The areas of differences in Naval and Commercial Shipbuilding can be identified right from the conceptual stage to the commissioning stage of the ship building program. Commercial ships are normally build based on a patented or approved design of a particular class of ships meeting the requirements of the customer. These designs may be reused as it is or else it may be used with some minor changes. This approach not only reduces the cost of acquisition of commercial ships but also enables the ship’s construction to be planned and progressed with a mature design, meaning no or very little re-work with very small possibility of schedule and cost overruns. On the contrary the Naval Programs are characterized by customer demands for ambitious functionalities which are predominantly based on the state of the art technology emerging out of the research and development stages. More often than not the warship production and the system development runs concurrently which eventually leads to the implementation of an under developed system or increased acquisition cost and schedule delays in the final commissioning of the ship.

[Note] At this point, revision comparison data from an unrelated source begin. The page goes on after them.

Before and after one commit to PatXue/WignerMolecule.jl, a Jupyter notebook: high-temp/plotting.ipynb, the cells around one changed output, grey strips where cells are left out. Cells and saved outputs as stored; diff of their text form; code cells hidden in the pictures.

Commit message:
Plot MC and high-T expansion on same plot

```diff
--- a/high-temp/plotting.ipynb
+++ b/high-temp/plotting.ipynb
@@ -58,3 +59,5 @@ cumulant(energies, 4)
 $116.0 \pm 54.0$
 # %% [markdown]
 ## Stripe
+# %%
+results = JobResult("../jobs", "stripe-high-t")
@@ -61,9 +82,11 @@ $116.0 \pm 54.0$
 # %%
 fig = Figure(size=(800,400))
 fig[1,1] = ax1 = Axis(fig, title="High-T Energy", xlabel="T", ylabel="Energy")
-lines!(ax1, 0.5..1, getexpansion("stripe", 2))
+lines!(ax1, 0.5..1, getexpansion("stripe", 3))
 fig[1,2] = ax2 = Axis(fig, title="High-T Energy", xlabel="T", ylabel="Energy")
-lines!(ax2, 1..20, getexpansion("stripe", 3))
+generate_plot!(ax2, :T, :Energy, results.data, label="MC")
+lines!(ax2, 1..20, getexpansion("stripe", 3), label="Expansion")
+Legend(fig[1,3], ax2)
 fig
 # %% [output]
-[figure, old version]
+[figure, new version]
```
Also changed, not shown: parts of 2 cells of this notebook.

One of the general misconceptions about the Commercial ships is that they are weaker in less durable as compared to the war ships. From the current industry standards and practices for Commercial Shipbuilding, it can be seen that some of the Commercial ships are now built with capability to operate in much severe weather and risky conditions to meet the operational requirements. However the amount of redundancy which is imbibed in the designs of a commercial ship is still lesser as compared to that for the warships. This not increases the weight of a Naval ship but also makes it very much expensive as compared to a Commercial vessel.
The life expectancy of a Commercial ship is normally lesser as compared to that of a Naval ship. A Naval ship is built to serve for several decades more than that of a merchant vessel. Periodic Refits are planned throughout the life cycle of the Naval ship not only to strengthen the structure but also to ensure that the equipment systems onboard are upgraded to keep pace with the advances in the technology.
Another key area of difference is the decision making process involved in the building of these ships. In the case of commercial ships the power to make important decisions rests mainly with a small group of owners/ owner’s representatives and hence the process of decision making is generally quicker. Whereas in the case of a Naval ship, the key decisions are taken by the empowered group involving uniformed personal, bureaucrats and the politicians. As the warships are built from the tax payers money, a lot of time is spend in deliberations and for following the procedures associated with the government machineries.
The opportunities and business volume in Naval shipbuilding is huge and steadily growing to certain extend. However the global financial crises have forced the governments of many countries to implement measures to reduce the cost overruns in the defence programs- especially that of warship acquisitions. It is therefore more prudent for the commercial yards embarking in to the Naval Shipbuilding to understand the differences in the commercial and Naval ship building practices and come up with solutions which are not only economical but also meets the specific requirements of these programs.